United Kingdom

CRC Energy Efficiency Scheme
Established in 2010, the CRC Energy Efficiency Scheme is a mandatory cap and trade scheme applying to large non energy-intensive organisations in the public and private sectors that are not covered by the EU ETS.  These organisations are responsible for around ten percent of the United Kingdom’s emissions.

United States

Progress is underway in California to design a cap-and-trade scheme that is required by the Global Warming Solutions Act of 2006 to begin in 2012.  Roughly 85 percent of greenhouse gas emissions in the state from 360 businesses will be covered by the scheme.

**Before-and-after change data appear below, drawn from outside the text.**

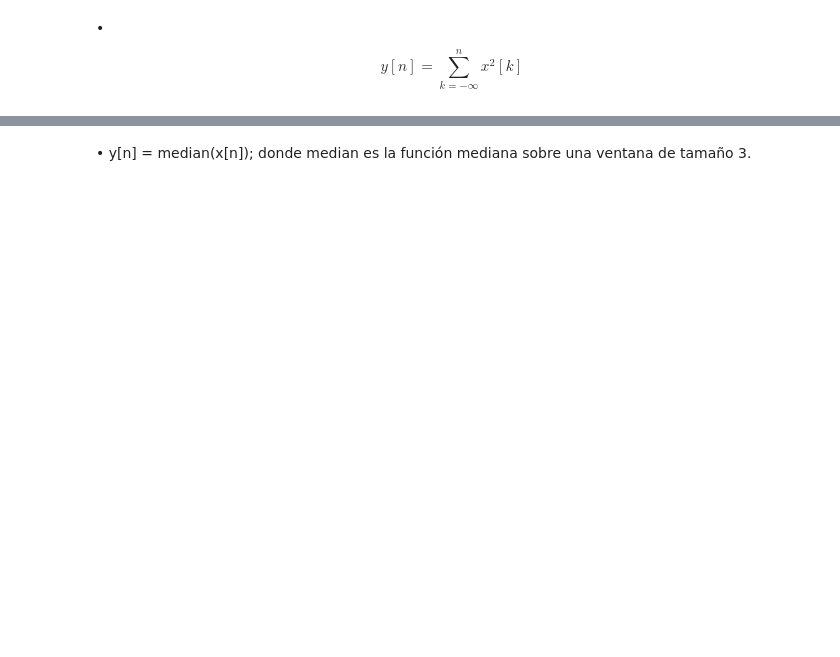
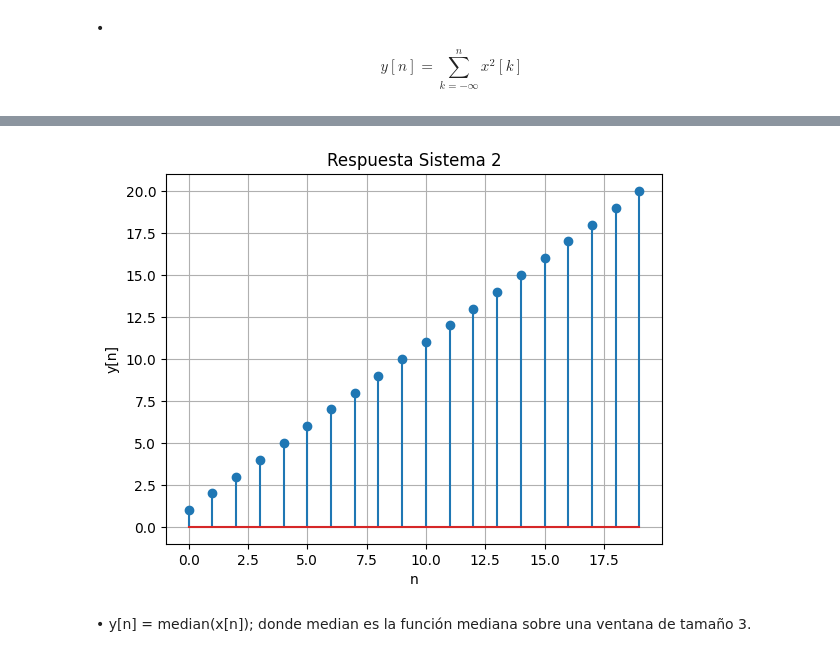
Before and after one commit to juramirezmon/Senales_y_sistemas, a Jupyter notebook: Taller_2_LaPlace.ipynb, the cells around one changed output, grey strips where cells are left out. Cells and saved outputs as stored; diff of their text form; code cells hidden in the pictures; blank space fills up the shorter version.

```diff
--- a/Taller_2_LaPlace.ipynb
+++ b/Taller_2_LaPlace.ipynb
@@ -27,2 +56,22 @@ mule los sistemas en Python):
+# %%
+# SISTEMA 2
+def sistema2(x):
+    y = np.zeros_like(x)
+    for n in range(len(x)):
+        y[n] = np.sum(x[:n+1]**2)
+    return y
+
+x = np.ones_like(n)
+y = sistema2(x)
+
+# Gráfica
+plt.stem(n, y)
+plt.title("Respuesta Sistema 2")
+plt.xlabel("n")
+plt.ylabel("y[n]")
+plt.grid(True)
+plt.show()
+# %% [output]
+[figure, added]
 # %% [markdown]
 • y[n] = median(x[n]); donde median es la función mediana sobre una ventana de tamaño 3.
```
Also changed, not shown: parts of 18 cells of this notebook.
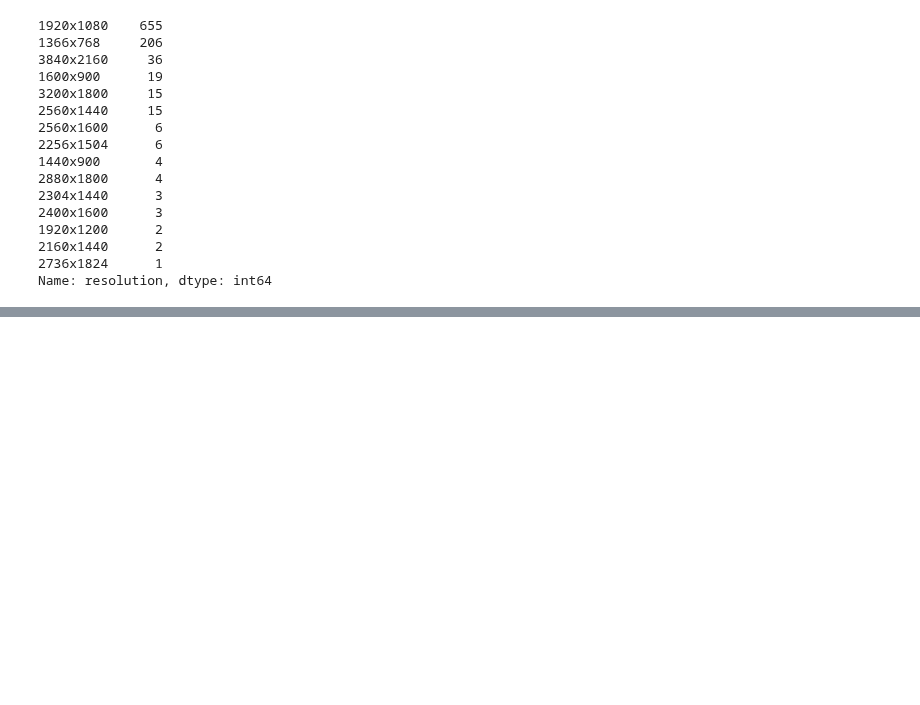
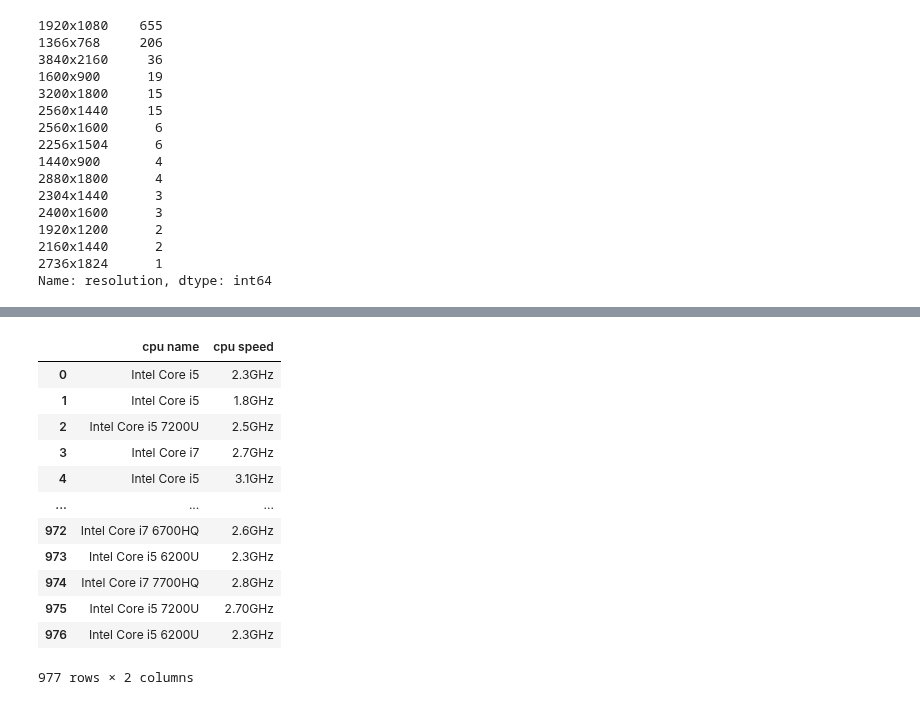
Before and after one commit to indraJuliansyahPutra/Laptop-Price, a Jupyter notebook: clean.ipynb, the cells around one changed output, grey strips where cells are left out. Drawn from its saved outputs; the diff is of its cells as text; code cells hidden in the pictures; blank space fills up the shorter version.

```diff
--- a/clean.ipynb
+++ b/clean.ipynb
@@ -294,8 +335,22 @@ laptop['cpu']
 # %%
 laptop['cpu name'] = laptop['cpu'].str.rsplit(' ', n=1).str[0]
 laptop['cpu speed'] = laptop['cpu'].str.rsplit(' ', n=1).str[-1]
 
-laptop
+laptop[['cpu name', 'cpu speed']]
+# %% [output]
+|  | cpu name | cpu speed |
+| 0 | Intel Core i5 | 2.3GHz |
+| 1 | Intel Core i5 | 1.8GHz |
+| 2 | Intel Core i5 7200U | 2.5GHz |
+| 3 | Intel Core i7 | 2.7GHz |
+| 4 | Intel Core i5 | 3.1GHz |
+| ... | ... | ... |
+| 972 | Intel Core i7 6700HQ | 2.6GHz |
+| 973 | Intel Core i5 6200U | 2.3GHz |
+| 974 | Intel Core i7 7700HQ | 2.8GHz |
+| 975 | Intel Core i5 7200U | 2.70GHz |
+| 976 | Intel Core i5 6200U | 2.3GHz |
+977 rows × 2 columns
 # %%
 laptop['cpu speed'] = laptop['cpu speed'].str.replace('GHz', '')
 laptop['cpu speed'] = laptop['cpu speed'].astype('float')
```
Also changed, not shown: parts of 8 cells of this notebook.
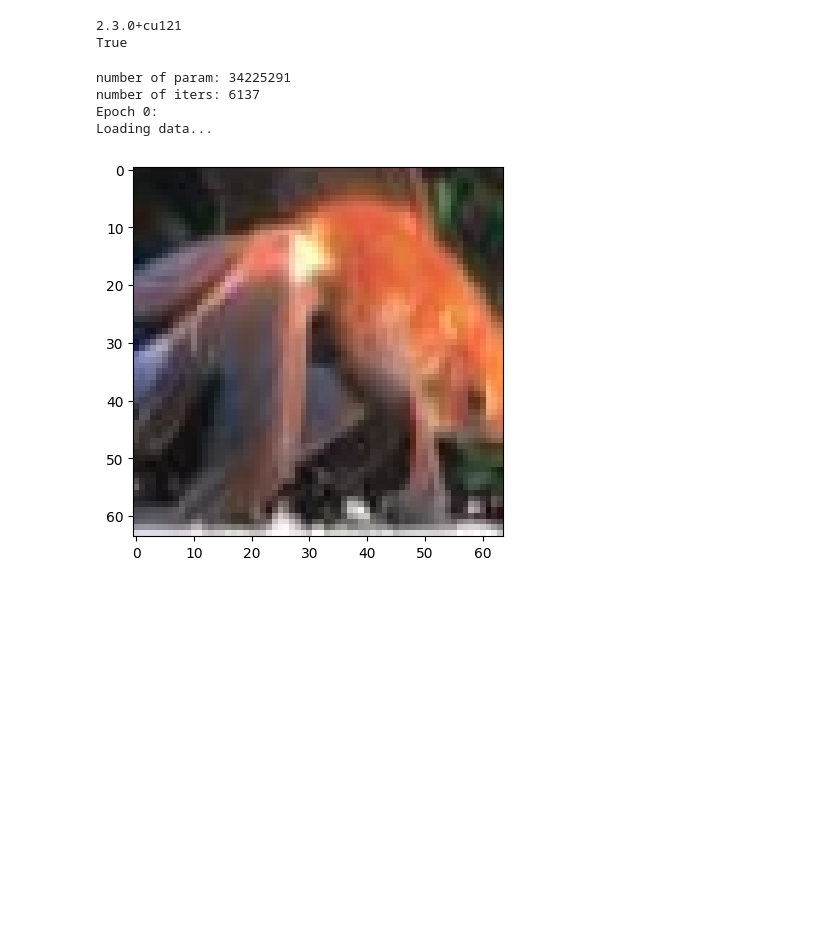
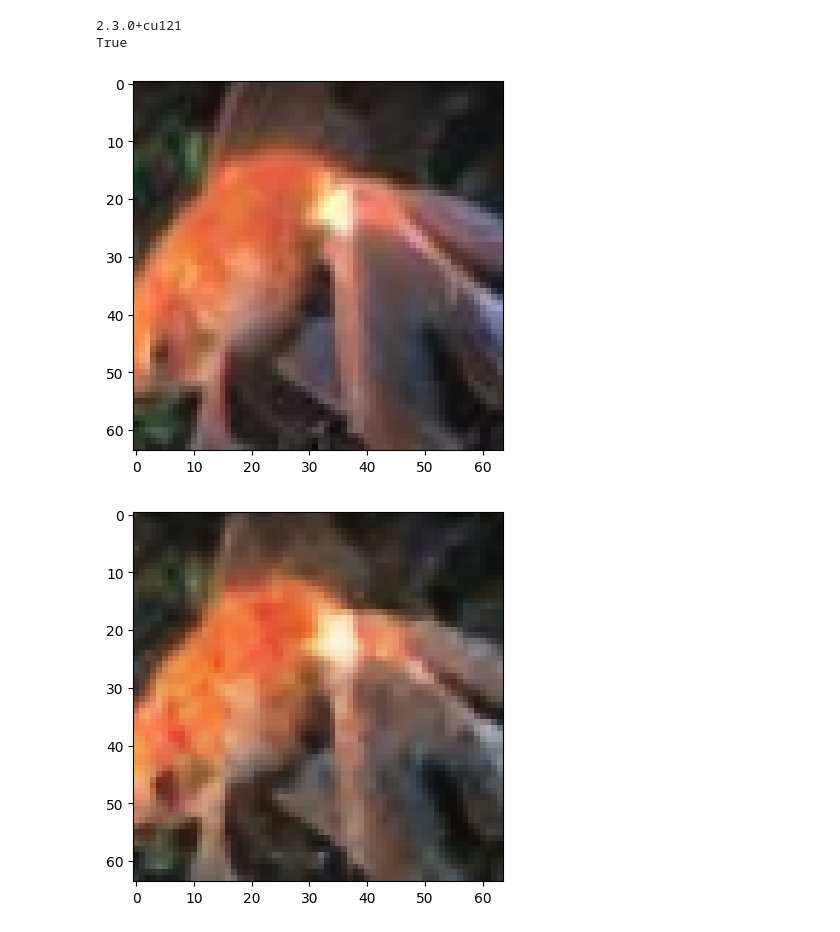
Before and after one commit to straybird16/670, a Jupyter notebook: vit.ipynb, the cells around one changed output. Drawn from its saved outputs; the diff is of its cells as text; code cells hidden in the pictures; blank space fills up the shorter version.

```diff
--- a/vit.ipynb
+++ b/vit.ipynb
@@ -21,7 +21,7 @@ True
 # %%
 input_dim = 128
 num_layers = 8
-batch_size = 16
+batch_size = 32
 
 dropout = 0.0
 max_lr = 1e-3
@@ -158,28 +158,25 @@ for epoch in range(epoches):
         best_loss = avg_loss
         torch.save(model.state_dict(), path+'/runs/'+test_name+'/best_model.pt')
     """
-# %% [output]
-number of param: 34225291
-number of iters: 6137
-Epoch 0:
-Loading data...
 # %%
 #test
 import matplotlib.pyplot as plt
 optimizer = torch.optim.AdamW(model.parameters(), lr=max_lr, weight_decay=wd)
 for img, label in val_dataloader:
     label = label.cuda()
     im = img.cuda()
     output = model.reconstruct(im)
     loss = F.mse_loss(output, label)
     loss.backward()
     optimizer.step()
     optimizer.zero_grad()
 
     output = output[0].permute(1,2,0).detach().cpu().numpy()#.astype(np.int32)
     im = im[0].detach().cpu().permute(1,2,0).numpy()#.astype(np.int32)
     plt.imshow(im)
-    #plt.imshow(output)
-    break
+    plt.show()
+    plt.imshow(output)
+    plt.show()
 # %% [output]
-[figure, old version]
+[figure, new version]
+[figure, added]
```
Also changed, not shown: parts of 7 cells of this notebook, 2 other files.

Regional Greenhouse Gas Initiative (RGGI)
RGGI is a mandatory cap and trade scheme covering 209 fossil fuel electricity generators across ten north-eastern states in the United States.  It requires participants to hold a tradable allowance for each tonne of CO2 they emit by purchasing auctioned units or carbon offsets.

Western Climate Initiative (WCI)
The WCI is a  collaboration between 10 Western US States and  Canadian Provinces.  The cap-and-trade scheme is due to begin on January 1, 2012, covering emissions from electricity, electricity imports, industrial combustion, and industrial process emissions.  It is expected to be expanded in 2015  to include transportation fuels and residential, commercial and industrial fuels.  Approximately two-thirds of total emissions in the WCI jurisdictions will be covered initially, while nearly 90 percent of the GHG emissions in WCI states and provinces will be covered by 2015.

Last updated: 24 November 2015